Example 1: You receive an email request for an urgent review of an invoice, and immediate payment. The email comes from someone unexpected. You should find the official contact details of that person, and contact them using a phone call - but not email - to confirm that they did indeed send the original email. If they did send the email, you can proceed with the request. If they did not send the email, you can report the email as a phish, and also alert the owner of the email address that their email address might have been compromised.

Example 2: You receive a phone call from someone claiming to be your bank, or HMRC, or HMCTS. You hang up the call, and locate the official website for the company. You should be able to find multiple official contact details there. Use one of these to contact the place the caller claimed to be from. If, for example, the claim was that your bank was calling, you can call the direct number and speak to the switchboard about the reason for the initial call. They will forward you to the correct department. You can then confirm the validity of the original call, and so confirm whether the original caller was actually from your bank or not.

Example 3: Someone enters your place of work, and claims to have a meeting with a specific person. Unfortunately, there is no record of this on the expected visitor list. You can call or email the person within your place of work to confirm the visitor is legitimate. This check also works if tradespeople arrive unexpectedly, because you can contact both the relevant person within your place of work and also contact the company they claim to be from, using the company’s official website contact details.

Example 4: You receive an email requesting that you reset your password immediately. The email contains a link to perform the password reset. You have not attempted to login to that account recently. You should use an internet search for the website or type the URL directly if you know exactly what it should be. When you attempt to login, the website will let you know if you need to reset your password. If not, you know someone else has attempted to gain access to your account. That would mean the password reset request was not legitimate, and most likely a phishing attempt hoping to get your username and password through the reset link in the original email. Similarly, if you get an MFA request unexpectedly, do not confirm it unless you were indeed attempting to access that account immediately before the request came through. If you get an MFA request, but had not been trying to connect using the account, you should change the account password as soon as possible, because it might have been compromised.

When doing an out of band check, be sure to pick a different method of communication to the one used to contact you originally. If someone emails you unexpectedly, perform an out of band check by making a phone call. If someone calls you, perform an out of band check by using the Internet. It is very unlikely that multiple communication channels have been compromised.

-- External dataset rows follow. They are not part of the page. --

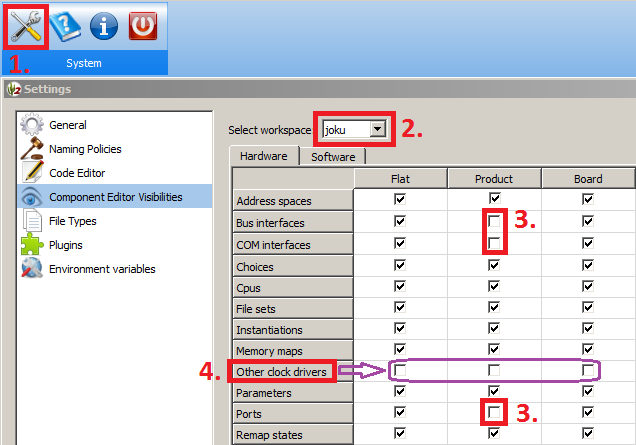
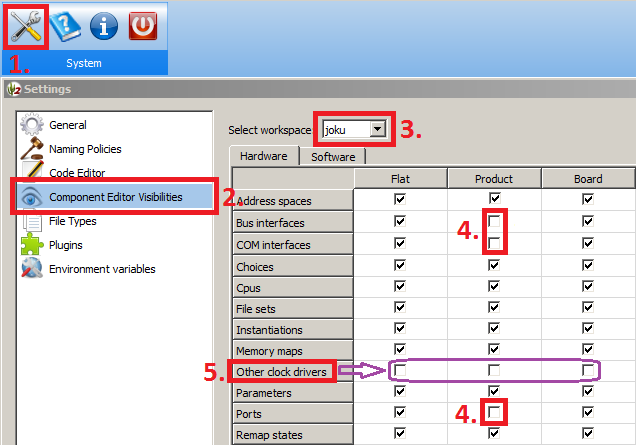
[CORRECTIVE] Further adjustment to the help pages.
git-svn-id: svn://svn.code.sf.net/p/kactus2/code/trunk@2514 f0aa6db5-7f46-43cc-a8a5-a31efdaafa67

diff --git a/Help/general/workSpace.html b/Help/general/workSpace.html
@@ -20,12 +20,13 @@
 
 <p>
 
-<img src="../images/CreateWorkSpace.png">
+<img alt="CreateWorkSpace" src="../images/CreateWorkSpace.png">
 
 <p>You may also customize what is seen in the component editor, while using a workspace:</p>
 
 <ol>
 <li>Open settings.</li>
+<li>Select <i>Component Editor Visibilities</i>.</li>
 <li>Choose workspace which you wish to customize.</li>
 <li>For instance, you may decide that product level components do not need external interfaces.</li>
 <li>As another example, you may decide that since this workspace is reserved for software work, it does not need other clock drivers.</li>
@@ -33,11 +34,11 @@
 
 <p>
 
-<img src="../images/ComponentVisibilities.png">
+<img alt="ComponentVisibilities" src="../images/ComponentVisibilities.png">
 
 <p>You may also customize design editors. For instance, in the example below, there are only widgets pertaining to design configuration.</p>
 
-<img src="../images/desgConfOnly.png">
+<img alt="desgConfOnly" src="../images/desgConfOnly.png">
 
 </body>
 </html>

diff --git a/Help/gettingStarted/configureLibrary.html b/Help/gettingStarted/configureLibrary.html
@@ -1,6 +1,8 @@
 <!DOCTYPE html> 
-<html>
+<html lang="en">
 <head>
+    <meta http-equiv="Content-Type" content="text/html; charset=utf-8">
+    <title>Configuring Library</title>
     <link href="style.css" rel="stylesheet" type="text/css">
 </head>
 <body>
@@ -21,7 +23,7 @@
 
 <p>The existing documents are scanned from all active locations.</p>
 
-<img src="../images/AddLibrary.png">
+<img alt="AddLibrary" src="../images/AddLibrary.png">
 
 <p>The next step is <a href="accessingDocuments.html">accessing documents.</a><p>
 

diff --git a/Help/general/defaultApplication.html b/Help/general/defaultApplication.html
@@ -1,5 +1,5 @@
 <!DOCTYPE html> 
-<html>
+<html lang="en">
 <head>
     <meta http-equiv="Content-Type" content="text/html; charset=utf-8">
     <title>Default Application</title>
@@ -19,7 +19,7 @@
 
 <p>
 
-<img src="../images/EnvironmentVariables.png">
+<img alt="EnvironmentVariables" src="../images/EnvironmentVariables.png">
 
 <ol>
 <li>Select <i>File Types</i>.</li>
@@ -29,7 +29,7 @@
 
 <p>
 
-<img src="../images/FileTypes.png">
+<img alt="FileTypes" src="../images/FileTypes.png">
 
 </body>
 </html>
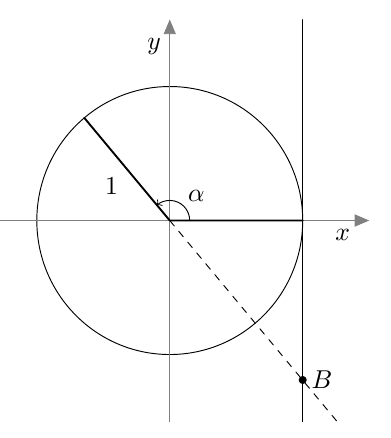
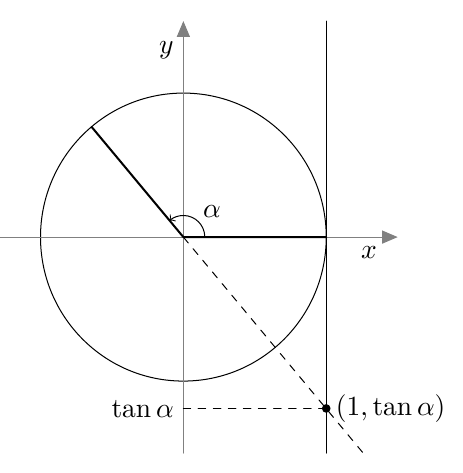
Muoks

diff --git a/kurssit/maa7/luku1/index.html b/kurssit/maa7/luku1/index.html
@@ -1489,9 +1489,9 @@ topnav: maa7
                 <div class="definition">
                     <h3>MÄÄRITELMÄ: SUUNNATUN KULMAN TANGENTTI</h3>
                     <p>
-                        Kulman $\alpha$ <em>kosini</em> on kulman $\alpha$ kehäpisteen $x$-koordinaatti:
+                        Oletetaan, että $\alpha \neq 90^\circ + n \cdot 180^\circ$ kaikilla kokonaisluvuilla $n$. Kulman $\alpha$ <em>tangentti</em> on kulman $\alpha$ tangenttipisteen $y$-koordinaatti:
                         <br>
-                        <img src="/kurssit/maa7/kuvat/MAA7kuva023.png" style="max-width: 100%; width: auto; height: auto;"/>
+                        <img src="/kurssit/maa7/kuvat/MAA7kuva037.png" style="max-width: 100%; width: auto; height: auto;"/>
                     </p>
                 </div>
             </div>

Be sure to get official contact details for companies only from their official websites. Never be afraid to hang up on someone and check their identity through another method, especially if they are asking for sensitive or personal information or credentials. Never be afraid to check the legitimacy of unusual email requests. by contacting the sender through a different communication channel.

Doing an out of band check lets you confirm that the messages come from the person they claim to be, and that the requests are valid. This helps prevent you or your company from losing money to fake invoices, from accidentally giving up sensitive information or credentials, and from having unauthorised individuals in your place of work. Doing an out of band check is fast and easy.

All members of your workplace should be happy to receive such a check. It shows that you take security seriously, and that you are helping to protect them as well as yourself.

Contact details

For any further questions or advice relating to security, contact:


If you have any questions or comments about this guidance, such as suggestions for improvements, please contact: